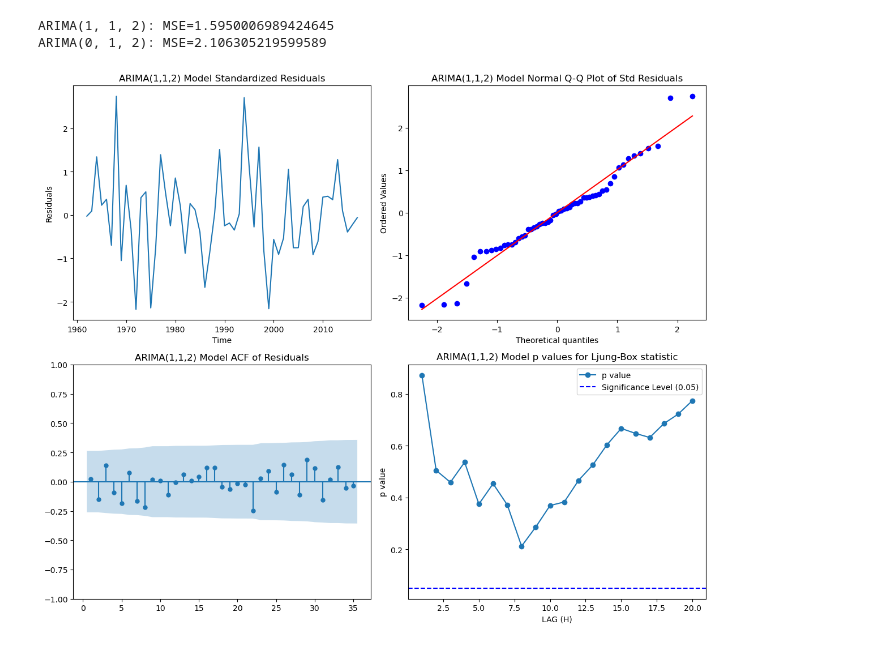
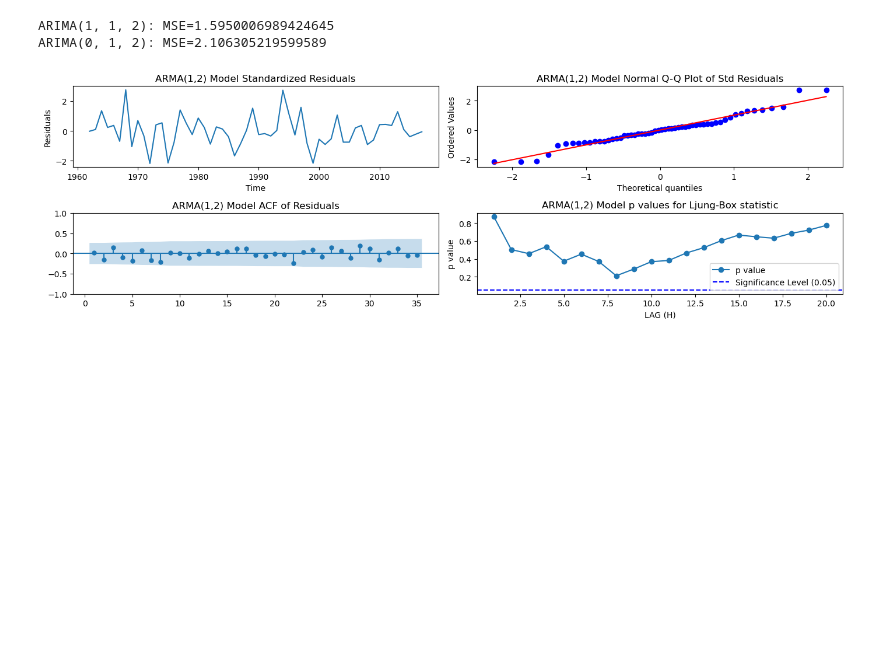
Before and after one commit to hubao666/Time-Series-Analysis-Central-African-Republic-Exports, a Jupyter notebook: TS_Analysis.ipynb, the cells around one changed output. Saved outputs shown, nothing was run; the diff lists cells and outputs as text; code cells hidden in the pictures; blank space fills up the shorter version.

```diff
--- a/TS_Analysis.ipynb
+++ b/TS_Analysis.ipynb
@@ -293,7 +318,7 @@ def diag(fitted_model, name, level=1):
     standardized_residuals = (residuals - np.mean(residuals)) / np.std(residuals)
 
     # Create subplots
-    fig, axes = plt.subplots(2, 2, figsize=(12, 10))
+    fig, axes = plt.subplots(2, 2, figsize=(14, 4.5))
 
     # Top-left: Time series plot of standardized residuals
     axes[0, 0].plot(standardized_residuals)
@@ -536,7 +579,7 @@ print(f'ARIMA(0, 1, 2): MSE={mse012}')
 ARIMA(1, 1, 2): MSE=1.5950006989424645
 ARIMA(0, 1, 2): MSE=2.106305219599589
 # %%
-diag(arma112_fit, 'ARIMA(1,1,2) Model', level=2)
+diag(arma112_fit, 'ARMA(1,2) Model', level=2)
 # %% [output]
-[figure, old version]
+[figure, new version]
 # %%
```
Also changed, not shown: parts of 19 cells of this notebook.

EXERCISE DETAILS :: The data must come back word for word, with every picture removed.

ANSWER SPACE ::
Before and after one commit to hubao666/Time-Series-Analysis-Central-African-Republic-Exports, a Jupyter notebook: TS_Analysis.ipynb, the cells around one changed output. Saved outputs shown, nothing was run; the diff lists cells and outputs as text; code cells hidden in the pictures; blank space fills up the shorter version.

```diff
--- a/TS_Analysis.ipynb
+++ b/TS_Analysis.ipynb
@@ -293,7 +318,7 @@ def diag(fitted_model, name, level=1):
     standardized_residuals = (residuals - np.mean(residuals)) / np.std(residuals)
 
     # Create subplots
-    fig, axes = plt.subplots(2, 2, figsize=(12, 10))
+    fig, axes = plt.subplots(2, 2, figsize=(14, 4.5))
 
     # Top-left: Time series plot of standardized residuals
     axes[0, 0].plot(standardized_residuals)
@@ -536,7 +579,7 @@ print(f'ARIMA(0, 1, 2): MSE={mse012}')
 ARIMA(1, 1, 2): MSE=1.5950006989424645
 ARIMA(0, 1, 2): MSE=2.106305219599589
 # %%
-diag(arma112_fit, 'ARIMA(1,1,2) Model', level=2)
+diag(arma112_fit, 'ARMA(1,2) Model', level=2)
 # %% [output]
-[figure, old version]
+[figure, new version]
 # %%
```
Also changed, not shown: parts of 19 cells of this notebook.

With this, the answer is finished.